I am delighted and honoured to be joined in this episode by James Dacre, the Artistic Director of the Royal and Derngate theatre, and the director of the new production, and by the playwright Joe Penhall himself.

Joe Penhall

Joe Penhall is acclaimed as both a playwright and screen writer, having written a dozen plays, including Some Voices, Pale Horse, Dumb Show and Birthday, all for the Royal Court Theatre, as well as more recently Mood Music at the Old Vic and the musical Sunny Afternoon, which he wrote with Ray Davies of the Kinks and which won four Olivier Awards in 2015. His screen writing credits include the films from the novels Enduring Love and The Road, and the TV series Moses Jones and Mindhunter.

Recommended Play

Joe recommended Downstate by Bruce Norris

 

James Dacre

James Dacre has been the Artistic Director of the Royal & Derngate Theatre in Northampton since 2013. The Royal & Derngate is one of our outstanding regional theatres, commissioning and co-producing a consistently successful steam of new work that regularly tours and reaches the West End. Recent productions include TS Eliot’s Four Quartets, Alone in Berlin, The Worst Witch, Touching the Void, and The Lovely Bones. James himself has directed world premieres of adaptations of Aldous Huxley’s Brave New World and Dickens’ A Tale of Two Cities, as well as Roy Williams’ Soul and Arthur Miller’s The Hook, as well as a diverse catalogue of other new and classic titles.

Before the Royal & Derngate, James directed shows at numerous of our best regional and London theatres, including Manchester Royal Exchange, The New Vic, Theatre Royal Bath, the Traverse, Trafalgar Studios and Shakespeare’s Globe, among others. James started directing at Cambridge and then won a fellowship to train at Columbia University in New York.

Recommended Play

James recommended Our Lady of Kibeho by Katori Hall

The Texts
If you are interested in buying the play text or other related books, we’d be delighted if you choose to purchase them by following the links below. We will earn a small commission on every book you purchase, which helps to keep the podcast going. Through our selected partners Bookshop.org and Blackwell’s you will also be supporting independent bookshops. Thank you.
Photo © Marc Brenner
We have footnotes for this episode …

The Footnotes to our episode on Blue/Orange include some further thoughts on the significance of the slightly awkward back slash in the title of the play.

You might also be interested in …
052 – The Seagull, by Anton Chekhov

052 – The Seagull, by Anton Chekhov

Anton Chekhov’s play The Seagull was a disaster on its opening night in St Petersburg in 1896. The unsettling blend of comedy and pathos that confused the first critics and audience were subsequently recognised as seminal in the evolution of modern drama.

I’m delighted to welcome back playwright and professor, Dan Rebellato, to talk about Chekhov and his timeless play.

051 – Closer, by Patrick Marber

051 – Closer, by Patrick Marber

Patrick Marber’s play Closer depicts a merry-go-round of metropolitan relationships powered by sex and betrayal.

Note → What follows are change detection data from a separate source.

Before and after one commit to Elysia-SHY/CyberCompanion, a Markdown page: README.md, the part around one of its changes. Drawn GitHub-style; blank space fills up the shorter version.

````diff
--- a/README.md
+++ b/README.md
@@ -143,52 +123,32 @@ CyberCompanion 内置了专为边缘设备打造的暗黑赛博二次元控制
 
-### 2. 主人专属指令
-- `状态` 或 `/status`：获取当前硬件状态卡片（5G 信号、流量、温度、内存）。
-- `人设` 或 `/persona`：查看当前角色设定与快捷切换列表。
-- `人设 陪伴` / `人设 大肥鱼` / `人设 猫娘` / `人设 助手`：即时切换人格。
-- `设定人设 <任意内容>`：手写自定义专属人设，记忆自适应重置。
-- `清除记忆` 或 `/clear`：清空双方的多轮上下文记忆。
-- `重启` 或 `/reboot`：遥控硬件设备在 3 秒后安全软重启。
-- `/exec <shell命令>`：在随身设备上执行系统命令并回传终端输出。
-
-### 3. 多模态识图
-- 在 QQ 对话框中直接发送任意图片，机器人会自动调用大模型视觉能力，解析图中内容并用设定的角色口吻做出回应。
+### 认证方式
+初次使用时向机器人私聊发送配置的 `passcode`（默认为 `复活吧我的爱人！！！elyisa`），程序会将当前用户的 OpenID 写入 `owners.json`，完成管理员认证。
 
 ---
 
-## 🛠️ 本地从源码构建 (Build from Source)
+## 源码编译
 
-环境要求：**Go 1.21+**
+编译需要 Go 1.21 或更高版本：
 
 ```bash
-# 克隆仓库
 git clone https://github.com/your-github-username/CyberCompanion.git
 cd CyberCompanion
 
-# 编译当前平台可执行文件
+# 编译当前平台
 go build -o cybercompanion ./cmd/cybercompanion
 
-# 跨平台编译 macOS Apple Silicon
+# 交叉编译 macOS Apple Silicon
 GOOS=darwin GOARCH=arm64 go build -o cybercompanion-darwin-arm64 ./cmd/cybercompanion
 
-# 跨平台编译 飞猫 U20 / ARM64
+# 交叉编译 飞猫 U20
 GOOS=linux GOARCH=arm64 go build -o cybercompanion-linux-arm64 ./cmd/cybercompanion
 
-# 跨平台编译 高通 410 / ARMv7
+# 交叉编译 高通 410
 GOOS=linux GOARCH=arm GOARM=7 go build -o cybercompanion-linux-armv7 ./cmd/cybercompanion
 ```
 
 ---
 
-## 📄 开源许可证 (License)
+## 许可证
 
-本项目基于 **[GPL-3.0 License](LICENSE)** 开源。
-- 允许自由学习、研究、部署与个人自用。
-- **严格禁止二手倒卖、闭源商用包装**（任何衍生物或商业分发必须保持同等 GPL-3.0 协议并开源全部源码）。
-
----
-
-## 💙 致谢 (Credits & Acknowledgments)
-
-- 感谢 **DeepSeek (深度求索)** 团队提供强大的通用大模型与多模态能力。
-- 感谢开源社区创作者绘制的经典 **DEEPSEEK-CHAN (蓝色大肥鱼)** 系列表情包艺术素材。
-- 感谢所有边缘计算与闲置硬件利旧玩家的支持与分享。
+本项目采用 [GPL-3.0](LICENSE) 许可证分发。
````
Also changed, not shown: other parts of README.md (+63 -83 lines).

Its clever and candid dissection of the destructive power of sexual desire hit a contemporary nerve when it premiered in 1997.
Clare Lizzimore, director of a new production at the Lyric Hammersmith, joins me to explore how the play’s unflinching sexual politics has aged twenty-five years later.

050 – Jerusalem, by Jez Butterworth

050 – Jerusalem, by Jez Butterworth

Jez Butterworth’s play Jersualem is one of the landmark plays of the 21st century, acclaimed for both its lyrical and elusive text exploring English identity, and for its electrifying theatrical production. The once-in-a lifetime performance is happily being repeated with the current West End revival, and it seems fitting that our 50th episode be devoted to this remarkable play. I’m joined by David Ian Rabey, Emeritus Professor at Aberystwyth University and author of The Theatre and Films of Jez Butterworth.